Citation: He P, Xu X, Zhang H, Li G, Nie J, Yap P-T and Shen D (2018) Spatiotemporal Analysis of Developing Brain Networks. Front. Neuroinform. 12:48. doi: 10.3389/fninf.2018.00048

Received: 18 April 2018; Accepted: 10 July 2018;
Published: 31 July 2018.

Edited by:

Arjen van Ooyen, VU University Amsterdam, Netherlands

Reviewed by:

Vince D. Calhoun, University of New Mexico, United States
Budhachandra Singh Khundrakpam, McGill University, Canada

Copyright © 2018 He, Xu, Zhang, Li, Nie, Yap and Shen. This is an open-access article distributed under the terms of the Creative Commons Attribution License (CC BY). The use, distribution or reproduction in other forums is permitted, provided the original author(s) and the copyright owner(s) are credited and that the original publication in this journal is cited, in accordance with accepted academic practice. No use, distribution or reproduction is permitted which does not comply with these terms.

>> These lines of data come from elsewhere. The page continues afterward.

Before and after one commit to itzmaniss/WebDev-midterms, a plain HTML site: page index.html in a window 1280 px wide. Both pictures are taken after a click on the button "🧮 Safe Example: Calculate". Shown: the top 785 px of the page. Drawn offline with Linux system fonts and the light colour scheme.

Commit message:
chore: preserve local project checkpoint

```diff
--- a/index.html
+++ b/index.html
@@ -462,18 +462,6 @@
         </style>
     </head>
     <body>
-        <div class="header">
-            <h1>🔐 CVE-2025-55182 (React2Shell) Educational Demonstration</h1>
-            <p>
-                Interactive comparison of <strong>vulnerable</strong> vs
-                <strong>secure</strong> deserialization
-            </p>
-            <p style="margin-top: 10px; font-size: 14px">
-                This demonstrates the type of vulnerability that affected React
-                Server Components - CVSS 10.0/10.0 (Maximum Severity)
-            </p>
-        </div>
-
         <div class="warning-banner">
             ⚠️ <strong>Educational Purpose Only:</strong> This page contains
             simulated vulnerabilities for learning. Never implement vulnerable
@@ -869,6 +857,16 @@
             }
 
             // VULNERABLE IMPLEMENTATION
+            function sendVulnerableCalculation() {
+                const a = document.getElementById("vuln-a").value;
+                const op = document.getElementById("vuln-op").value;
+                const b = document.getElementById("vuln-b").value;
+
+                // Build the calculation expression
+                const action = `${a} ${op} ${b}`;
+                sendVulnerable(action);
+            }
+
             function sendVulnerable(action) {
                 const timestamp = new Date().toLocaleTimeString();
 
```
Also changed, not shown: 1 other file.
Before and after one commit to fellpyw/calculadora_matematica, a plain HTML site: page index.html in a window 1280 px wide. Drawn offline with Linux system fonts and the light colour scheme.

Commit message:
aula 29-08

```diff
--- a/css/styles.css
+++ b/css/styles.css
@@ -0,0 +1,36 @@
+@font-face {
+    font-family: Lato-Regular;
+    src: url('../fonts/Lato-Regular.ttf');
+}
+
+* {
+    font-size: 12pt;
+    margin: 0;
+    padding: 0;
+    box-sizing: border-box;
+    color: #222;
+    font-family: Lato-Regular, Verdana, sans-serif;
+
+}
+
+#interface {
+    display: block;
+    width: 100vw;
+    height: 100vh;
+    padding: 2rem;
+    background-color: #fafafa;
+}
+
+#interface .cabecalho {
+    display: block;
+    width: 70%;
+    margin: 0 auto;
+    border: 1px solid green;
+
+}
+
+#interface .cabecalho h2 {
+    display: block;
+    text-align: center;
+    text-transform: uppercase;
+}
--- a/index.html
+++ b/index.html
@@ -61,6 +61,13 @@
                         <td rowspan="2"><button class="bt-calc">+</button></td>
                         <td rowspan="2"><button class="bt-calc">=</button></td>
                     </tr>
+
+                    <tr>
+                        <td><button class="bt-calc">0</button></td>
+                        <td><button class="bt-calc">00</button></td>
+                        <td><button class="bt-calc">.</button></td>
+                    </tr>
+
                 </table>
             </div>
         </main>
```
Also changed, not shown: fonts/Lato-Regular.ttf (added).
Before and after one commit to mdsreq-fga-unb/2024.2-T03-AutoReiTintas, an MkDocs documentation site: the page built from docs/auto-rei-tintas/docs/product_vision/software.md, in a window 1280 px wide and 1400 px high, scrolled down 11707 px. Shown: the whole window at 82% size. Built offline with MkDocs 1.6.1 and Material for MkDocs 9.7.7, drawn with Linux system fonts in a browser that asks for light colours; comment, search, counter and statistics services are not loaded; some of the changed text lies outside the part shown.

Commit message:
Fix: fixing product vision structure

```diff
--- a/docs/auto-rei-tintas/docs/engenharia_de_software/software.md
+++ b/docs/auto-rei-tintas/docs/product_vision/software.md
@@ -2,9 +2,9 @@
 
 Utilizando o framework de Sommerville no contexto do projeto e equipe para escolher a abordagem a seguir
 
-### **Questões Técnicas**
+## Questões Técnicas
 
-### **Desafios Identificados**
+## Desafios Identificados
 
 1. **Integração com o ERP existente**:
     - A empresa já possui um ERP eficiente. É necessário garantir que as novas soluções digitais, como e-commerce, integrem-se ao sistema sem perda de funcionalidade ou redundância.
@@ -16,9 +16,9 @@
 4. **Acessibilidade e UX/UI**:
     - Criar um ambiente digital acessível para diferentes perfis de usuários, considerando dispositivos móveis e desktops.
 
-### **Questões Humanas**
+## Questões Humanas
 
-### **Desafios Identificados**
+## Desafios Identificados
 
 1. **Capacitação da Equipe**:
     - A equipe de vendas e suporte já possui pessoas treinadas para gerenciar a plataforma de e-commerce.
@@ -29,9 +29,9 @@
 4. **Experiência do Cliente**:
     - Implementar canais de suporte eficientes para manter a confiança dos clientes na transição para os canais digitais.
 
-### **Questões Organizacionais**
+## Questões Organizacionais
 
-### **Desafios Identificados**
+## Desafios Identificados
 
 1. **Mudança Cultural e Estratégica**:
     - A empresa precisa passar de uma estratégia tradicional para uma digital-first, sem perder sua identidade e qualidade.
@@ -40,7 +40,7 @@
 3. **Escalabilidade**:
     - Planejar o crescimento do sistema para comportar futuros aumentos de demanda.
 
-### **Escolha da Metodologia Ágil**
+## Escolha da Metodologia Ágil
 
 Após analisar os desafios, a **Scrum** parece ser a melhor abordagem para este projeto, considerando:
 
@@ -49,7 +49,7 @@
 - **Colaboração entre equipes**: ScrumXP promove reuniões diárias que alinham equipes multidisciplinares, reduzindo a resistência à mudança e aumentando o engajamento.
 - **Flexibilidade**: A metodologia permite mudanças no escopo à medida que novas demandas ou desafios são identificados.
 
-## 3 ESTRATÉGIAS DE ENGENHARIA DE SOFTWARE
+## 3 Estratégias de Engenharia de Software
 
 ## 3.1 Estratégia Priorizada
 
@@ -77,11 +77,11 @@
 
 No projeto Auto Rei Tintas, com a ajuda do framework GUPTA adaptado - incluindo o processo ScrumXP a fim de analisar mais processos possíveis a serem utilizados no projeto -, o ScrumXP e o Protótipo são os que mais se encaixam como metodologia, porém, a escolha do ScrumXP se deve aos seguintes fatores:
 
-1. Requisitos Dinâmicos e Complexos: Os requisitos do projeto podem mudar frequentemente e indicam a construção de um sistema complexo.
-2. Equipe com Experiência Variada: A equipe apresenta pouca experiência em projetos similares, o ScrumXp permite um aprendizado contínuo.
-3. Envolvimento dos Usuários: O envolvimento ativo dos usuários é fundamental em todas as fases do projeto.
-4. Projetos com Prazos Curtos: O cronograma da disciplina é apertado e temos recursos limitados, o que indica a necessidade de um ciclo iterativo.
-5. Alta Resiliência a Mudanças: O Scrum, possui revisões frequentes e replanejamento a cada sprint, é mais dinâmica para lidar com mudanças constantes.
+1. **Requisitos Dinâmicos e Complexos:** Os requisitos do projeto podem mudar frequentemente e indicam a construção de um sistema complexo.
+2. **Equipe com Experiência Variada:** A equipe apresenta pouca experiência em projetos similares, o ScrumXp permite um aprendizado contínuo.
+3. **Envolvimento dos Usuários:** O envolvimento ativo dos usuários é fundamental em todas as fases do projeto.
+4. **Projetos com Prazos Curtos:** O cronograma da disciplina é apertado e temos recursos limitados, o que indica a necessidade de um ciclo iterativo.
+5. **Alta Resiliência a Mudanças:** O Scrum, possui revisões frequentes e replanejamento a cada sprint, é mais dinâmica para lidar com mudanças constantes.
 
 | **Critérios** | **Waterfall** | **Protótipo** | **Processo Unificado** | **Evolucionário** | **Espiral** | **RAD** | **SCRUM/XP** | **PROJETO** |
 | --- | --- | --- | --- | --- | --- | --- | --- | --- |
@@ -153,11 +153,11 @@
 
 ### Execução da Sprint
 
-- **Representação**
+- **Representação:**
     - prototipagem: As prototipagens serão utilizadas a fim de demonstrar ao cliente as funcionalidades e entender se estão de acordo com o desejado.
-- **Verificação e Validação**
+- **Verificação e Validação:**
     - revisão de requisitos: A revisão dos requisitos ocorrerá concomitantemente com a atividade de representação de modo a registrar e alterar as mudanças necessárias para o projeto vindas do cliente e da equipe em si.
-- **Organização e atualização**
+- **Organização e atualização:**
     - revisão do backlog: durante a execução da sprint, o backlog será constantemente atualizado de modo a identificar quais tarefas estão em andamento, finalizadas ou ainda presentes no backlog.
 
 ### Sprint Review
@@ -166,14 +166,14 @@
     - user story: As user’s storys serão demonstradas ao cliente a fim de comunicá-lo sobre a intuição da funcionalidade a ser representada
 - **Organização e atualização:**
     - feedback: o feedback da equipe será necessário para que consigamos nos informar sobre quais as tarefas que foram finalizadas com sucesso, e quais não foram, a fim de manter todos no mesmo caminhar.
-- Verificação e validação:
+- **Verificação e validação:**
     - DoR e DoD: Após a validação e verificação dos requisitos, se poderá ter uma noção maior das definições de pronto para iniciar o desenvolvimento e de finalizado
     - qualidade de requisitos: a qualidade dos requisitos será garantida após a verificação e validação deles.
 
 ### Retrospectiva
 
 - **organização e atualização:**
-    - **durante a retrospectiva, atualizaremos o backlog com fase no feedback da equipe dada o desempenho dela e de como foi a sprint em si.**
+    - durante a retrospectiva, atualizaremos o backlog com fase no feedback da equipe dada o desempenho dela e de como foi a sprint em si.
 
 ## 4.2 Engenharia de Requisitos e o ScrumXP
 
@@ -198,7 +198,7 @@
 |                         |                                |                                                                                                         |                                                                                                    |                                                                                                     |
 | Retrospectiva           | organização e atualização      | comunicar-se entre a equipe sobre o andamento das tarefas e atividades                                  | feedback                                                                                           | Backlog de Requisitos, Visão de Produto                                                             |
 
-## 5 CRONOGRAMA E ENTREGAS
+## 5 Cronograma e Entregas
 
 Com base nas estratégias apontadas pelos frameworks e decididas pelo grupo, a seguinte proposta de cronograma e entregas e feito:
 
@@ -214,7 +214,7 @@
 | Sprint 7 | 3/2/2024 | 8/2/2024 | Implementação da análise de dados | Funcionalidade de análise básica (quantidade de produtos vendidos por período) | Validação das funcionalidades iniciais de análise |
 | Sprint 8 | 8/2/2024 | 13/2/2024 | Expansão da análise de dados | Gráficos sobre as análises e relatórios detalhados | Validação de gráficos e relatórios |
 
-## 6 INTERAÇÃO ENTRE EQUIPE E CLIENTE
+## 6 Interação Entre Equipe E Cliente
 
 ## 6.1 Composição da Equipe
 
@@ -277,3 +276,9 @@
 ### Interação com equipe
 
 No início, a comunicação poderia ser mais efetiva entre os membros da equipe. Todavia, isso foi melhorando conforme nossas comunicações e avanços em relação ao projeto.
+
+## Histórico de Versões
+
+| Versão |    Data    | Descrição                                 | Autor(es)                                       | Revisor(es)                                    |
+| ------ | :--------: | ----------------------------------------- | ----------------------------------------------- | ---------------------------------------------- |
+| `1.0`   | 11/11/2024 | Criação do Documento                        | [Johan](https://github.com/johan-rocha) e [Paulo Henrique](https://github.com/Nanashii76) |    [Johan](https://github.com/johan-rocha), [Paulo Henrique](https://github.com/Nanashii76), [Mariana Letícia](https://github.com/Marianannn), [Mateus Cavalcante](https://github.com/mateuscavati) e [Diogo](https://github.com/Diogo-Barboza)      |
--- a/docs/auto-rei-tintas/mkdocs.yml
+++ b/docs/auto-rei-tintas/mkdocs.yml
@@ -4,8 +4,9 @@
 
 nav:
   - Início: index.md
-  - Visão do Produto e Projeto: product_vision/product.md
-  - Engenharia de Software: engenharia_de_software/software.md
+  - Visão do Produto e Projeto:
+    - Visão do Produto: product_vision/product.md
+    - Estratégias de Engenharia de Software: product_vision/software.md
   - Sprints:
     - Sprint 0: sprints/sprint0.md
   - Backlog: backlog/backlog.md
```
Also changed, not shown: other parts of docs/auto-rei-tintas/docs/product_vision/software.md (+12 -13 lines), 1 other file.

*Correspondence: Xiaohua Xu,
Dinggang Shen,

These authors have contributed equally to this work.